That’s the main thing I’ve learned working as a reporter and political observer in Washington: No one can carry out complicated plans. All parties and groups are fractious and bumbling. But everyone always thinks everyone else is efficiently and ruthlessly carrying out complicated plans. Partisans are very good at recognizing disarray and incompetence on their side of the aisle, but they tend to think the other side is intimidatingly capable and unburdened by scruples or normal human vulnerabilities. And there’s so much press interest in Svengali political consultants like Karl Rove or David Plouffe, all of whom get built up in the press as infallible tacticians, that the place just looks a lot more sophisticated than it really is.
That’s the topic of this week’s Philly Post column.
By the way, I made an error, which I caught right before submission, and fixed.
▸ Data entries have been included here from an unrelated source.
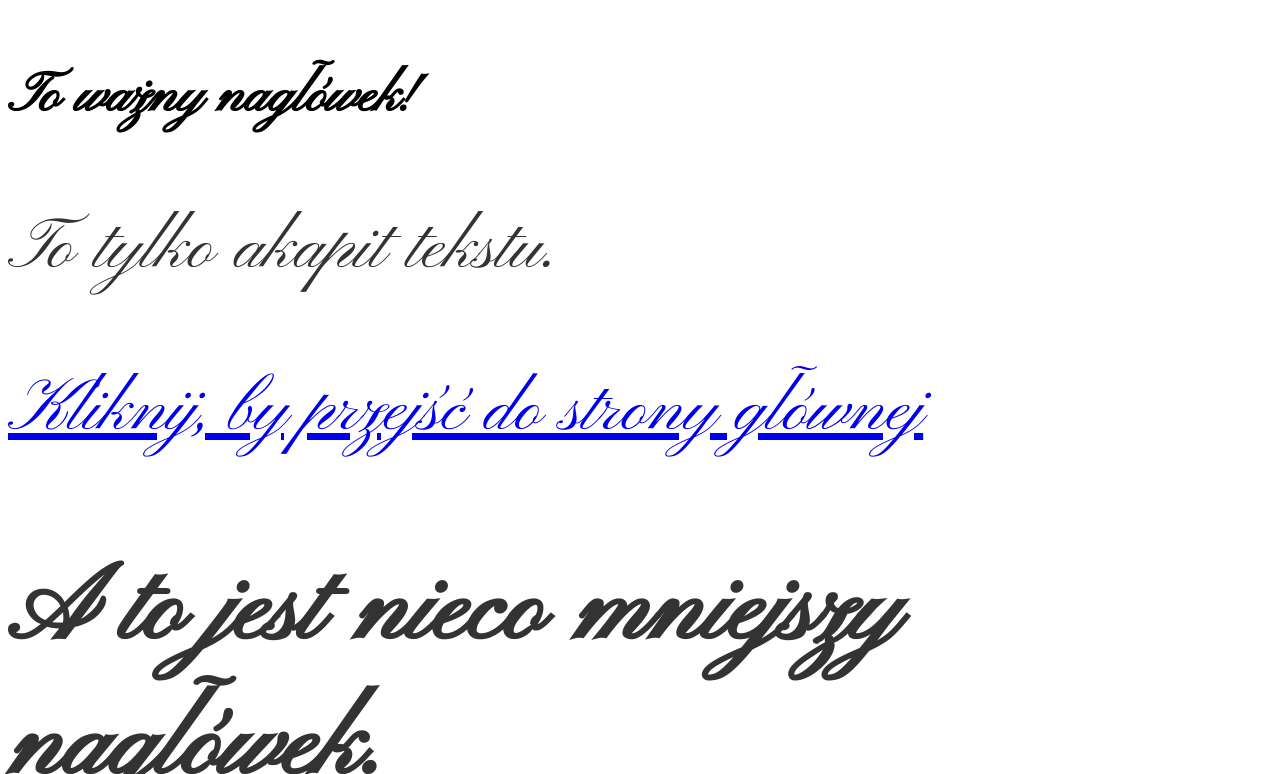
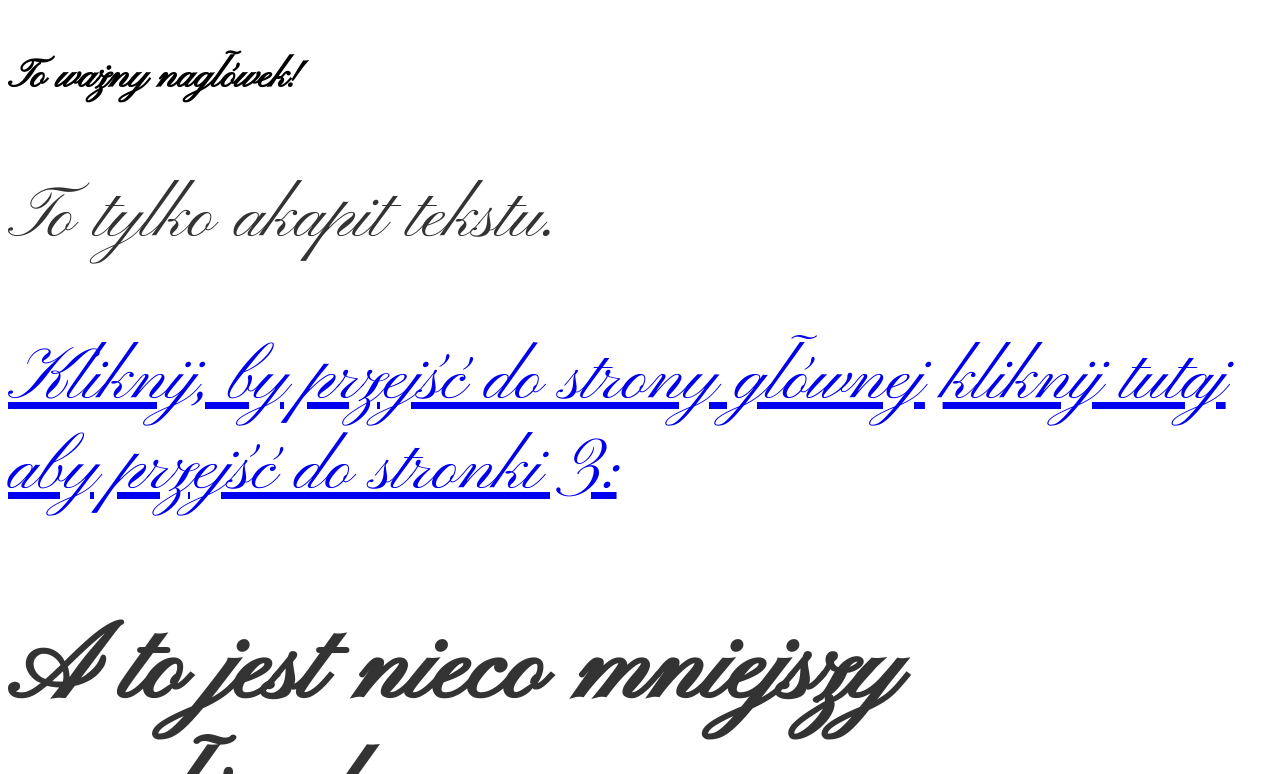
Before and after one commit to jan16210/jan16210.github.io, a plain HTML site: page stronka2.html in a window 1280 px wide. Shown: the part 326-1100 px from the top of the page. Drawn offline with Linux system fonts and the light colour scheme.

Commit message:
trying to seperate options

```diff
--- a/stronka2.html
+++ b/stronka2.html
@@ -13,6 +13,9 @@
     <h1>To ważny nagłówek!</h1>
     <p>To tylko akapit tekstu.</p>
     <a href="index.html">Kliknij, by przejść do strony głównej</a>
+    <a href="stronka3.html">kliknij tutaj aby przejść do stronki 3:</a>
+
+
     <h2>A to jest nieco mniejszy nagłówek.</h2>
              <ul>
                    <li>To jest element listy wypunktowanej (pierwszy)</li>
--- a/style.css
+++ b/style.css
@@ -6,7 +6,7 @@ body {
 }
 h1 {
     color: #000000; /* Kolor nagłówka */
-    font-size: 56px; /* Rozmiar czcionki nagłówka */
+    font-size: 40px; /* Rozmiar czcionki nagłówka */
     font-family: "Pinyon Script", cursive; /* Rodzina czcionek używana w nagłówku */
     animation: colorChange 3s infinite; /* Animacja zmiany koloru */
 }
```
But if I hadn’t fixed it, it might have led to the following correction:
An earlier version of this column stated that radio host Mark Levin, after Michelle Obama’s Oscar appearance Sunday, compared the First Lady to Eva Peron. In fact, Levin’s Michelle-as-Eva quote was from several months before the Oscars, and was in reference to the First Lady’s proposed school lunch standards.
In this week’s Philly Post column, I look at the Oscar Pistorious case and why the media just doesn’t understand much about steroids.
I have two new pieces on EntertainmentTell the last two days- a review of the new “A Good Day to Die Hard,” and a story about that weird lawsuit involving Chubby Checker and a “penis-measuring app.”
I mean, come on.
A pro-tip for news consumers: If you see a news story, and the word “Breitbart” is anywhere in the URL, it’s probably based partially or entirely on a lie.
This week saw a Minnesota high school hockey moment that I wouldn’t normally associate with Minnesota Nice:
Farmington, Minn., High School senior goalie Austin Krause purposely scored a goal for into his own net, then showed his middle finger in the direction of the coaching staff and gave a salute before leaving the ice in the third period Tuesday night in Farmington.
I think this is the one thing we’ve never seen in sports: A full-on, pro wrestling-style heel turn, in which a player actually turns on his own team mid-game and helps the other team, to a chorus of boos. Sure, players have shown weak effort or quit. But we’ve somehow never seen a guy actually turn heel on his teammates. Until now.
Three new columns/essays this week:
– At Philly Post, I wrote about the Eagles, their decision to raise ticket prices and why unpopular as it is, people will pay the new prices. Come of the column and stay for the new picture.
– And at EntertainmentTell, I look at the arrival of Dish’s Hopper with Sling, and at a plot line shared by Girls and The Mindy Project.